5. A billet comprising opposed layers of metal having a relatively small longitudinal extensibility upon hot rolling with a layer of metal having a relatively great longitudinal extensibility upon hot rolling therebetween, said layers being superposed but unbonded, the first mentioned layers projecting beyond the second mentioned layer at one end of the billet, and opposed separate spaced apart fillet welds joining the end face of the second mentioned layer at said end of the billet and the respective inner faces of the first mentioned layers.

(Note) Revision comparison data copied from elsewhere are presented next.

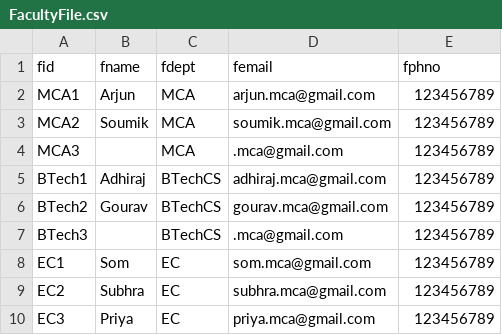
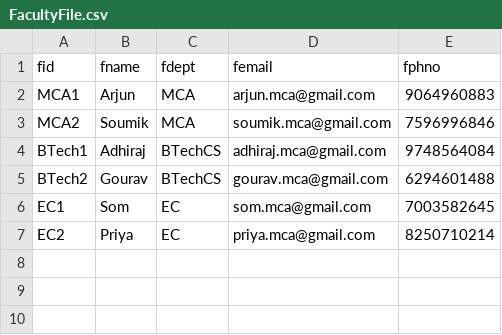
Before and after one commit to subhradipXD/minorproject, a CSV file: Admin/FacultyFile.csv, drawn as a sheet.

```diff
--- a/Admin/FacultyFile.csv
+++ b/Admin/FacultyFile.csv
@@ -1,10 +1,7 @@
 fid,fname,fdept,femail,fphno
-MCA1,Arjun,MCA,arjun.mca@gmail.com,123456789
-MCA2,Soumik,MCA,soumik.mca@gmail.com,123456789
-MCA3,,MCA,.mca@gmail.com,123456789
-BTech1,Adhiraj,BTechCS,adhiraj.mca@gmail.com,123456789
-BTech2,Gourav,BTechCS,gourav.mca@gmail.com,123456789
-BTech3,,BTechCS,.mca@gmail.com,123456789
-EC1,Som,EC,som.mca@gmail.com,123456789
-EC2,Subhra,EC,subhra.mca@gmail.com,123456789
-EC3,Priya,EC,priya.mca@gmail.com,123456789
+MCA1,Arjun,MCA,arjun.mca@gmail.com,9064960883
+MCA2,Soumik,MCA,soumik.mca@gmail.com,7596996846
+BTech1,Adhiraj,BTechCS,adhiraj.mca@gmail.com,9748564084
+BTech2,Gourav,BTechCS,gourav.mca@gmail.com,6294601488
+EC1,Som,EC,som.mca@gmail.com,7003582645
+EC2,Priya,EC,priya.mca@gmail.com,8250710214
```
Also changed, not shown: 21 other files.
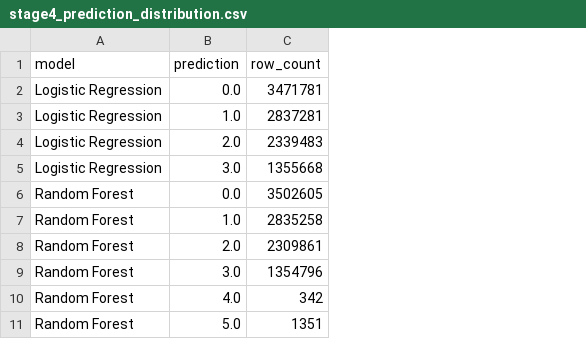
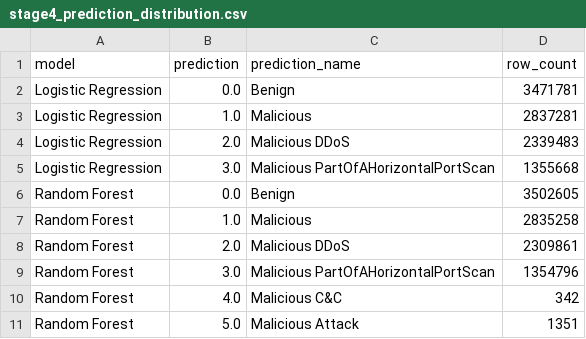
Before and after one commit to Dmitry057/big-data-big-final-group-case-study-project, a CSV file: output/stage4_prediction_distribution.csv, drawn as a sheet; the diff names each change by its address in the sheet, - before the commit and + after, or states it on an @@ line.

```diff
--- a/output/stage4_prediction_distribution.csv
+++ b/output/stage4_prediction_distribution.csv
+column C (prediction_name), rows 2-11: Benign | Malicious | Malicious DDoS | Malicious PartOfAHorizontalPortScan | Benign | Malicious | Malicious DDoS | Malicious PartOfAHorizontalPortScan | Malicious C&C | Malicious Attack
```
Also changed, not shown: output/stage4_prediction_counts.csv, 11 other files.
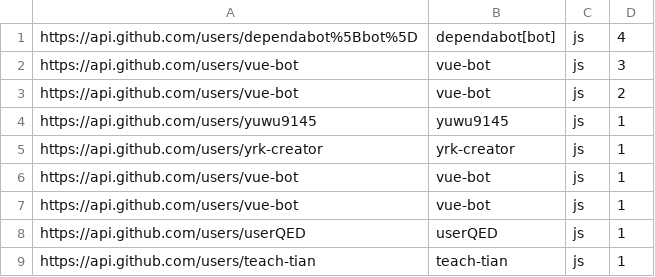
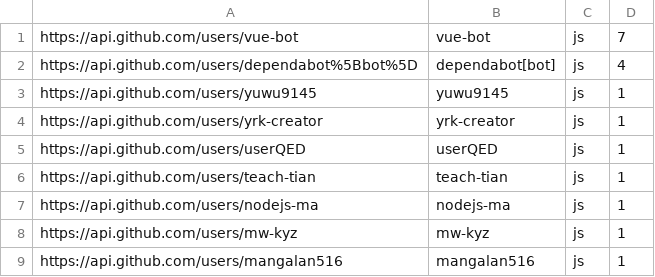
Before and after one commit to joseisaactd/trabalho, a CSV file: javascript_vue.csv, drawn as a sheet; only a part is shown; the shorter side is filled out with more unchanged rows; removed rows and columns are numbered as before the commit, all else as after; the diff names each change by its address in the sheet, - before the commit and + after, or states it on an @@ line.

```diff
--- a/javascript_vue.csv
+++ b/javascript_vue.csv
+row 1: https://api.github.com/users/vue-bot | vue-bot | js | 7
-row 2: https://api.github.com/users/vue-bot | vue-bot | js | 3
-row 3: https://api.github.com/users/vue-bot | vue-bot | js | 2
-row 6: https://api.github.com/users/vue-bot | vue-bot | js | 1
-row 7: https://api.github.com/users/vue-bot | vue-bot | js | 1
```
Also changed, not shown: javascript_bootstrap.csv, javascript_react.csv.
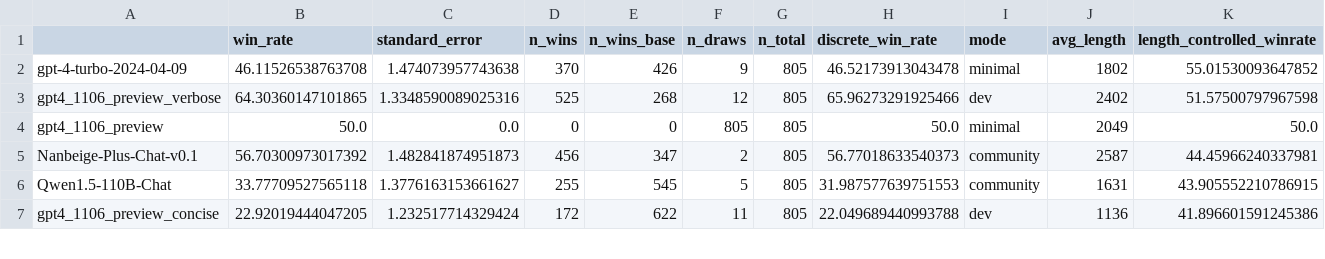
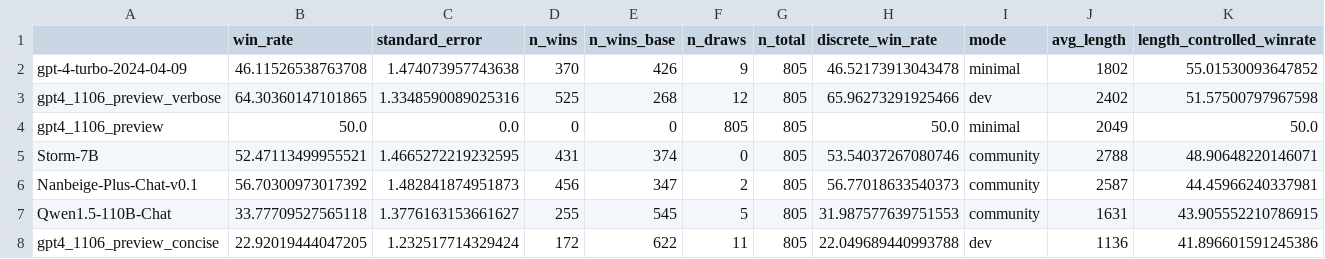
Before and after one commit to tatsu-lab/alpaca_eval, a CSV file: src/alpaca_eval/leaderboards/data_AlpacaEval_2/weighted_alpaca_eval_gpt4_turbo_leaderboard.csv, drawn as a sheet; only a part is shown; the diff names each change by its address in the sheet, - before the commit and + after, or states it on an @@ line.

Commit message:
Add Storm-7B to AlpacaEval

```diff
--- a/src/alpaca_eval/leaderboards/data_AlpacaEval_2/weighted_alpaca_eval_gpt4_turbo_leaderboard.csv
+++ b/src/alpaca_eval/leaderboards/data_AlpacaEval_2/weighted_alpaca_eval_gpt4_turbo_leaderboard.csv
+row 5: Storm-7B | 52.47113499955521 | 1.4665272219232595 | 431 | 374 | 0 | 805 | 53.54037267080746 | community | 2788 | 48.90648220146071
```
Also changed, not shown: 4 other files.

6. A billet comprising superposed but unbonded layers of different metals having different longitudinal extensibilities upon hot Orolling a layer of metal having a lesser longitudinal extensi-bility upon hot rolling projecting beyond a layer of metal having a greater longitudinal extensibility upon hot lrolling at one end of the billet, said layers being welded together completely about the periphery of the billet, the portion of the Weld at said end of the billet joining the face of the first mentioned layer disposed toward the last mentioned layer and the adjacent portion only of the end face of the last Vbeyond the carbon steel layer at one end of the billet, a weld joining the face of the stainless steel layerdisposed toward the carbon steel layer and the adjacent portion only of the end face of the carbon steel layer at said end of the billet, and means at the longitudinal edges of the billet and at the opposite end of the billet sealing the joint between said layers, the billet being free from air between the layers.
' WALTER. L. KEENE.
WILLIAM A. CARLSON.
REFERENCES CITED The following references are of `record in the ille of this patent:
UNITED STATES PATENTS Certificate of Correction Patent No. 2,468,206. April 26, 1949.
WALTER L. KEENE ET AL.
It is hereby certified that errors appear in the printed specification of the above numbered patent requiring correction as follows;
Column 5, line 46, claim 3, for the Word unbounded read unbonded; column 6, list of references cited, after the date Jan 24, 1939 insert the following:
2,160,559 Orr, J1' May 30, 1.93.9 line 61, same column, for the patent number 2,286,091 read 2,886,091;
and that the said Letters Patent should be read with these corrections therein that the same may conform to the record of the case in the Patent Office.
Signed and sealed this 11th day of October, A. D. 1949.
THOMAS F. MURPHY,
Assistant omfmz'ssz'oner of Patents.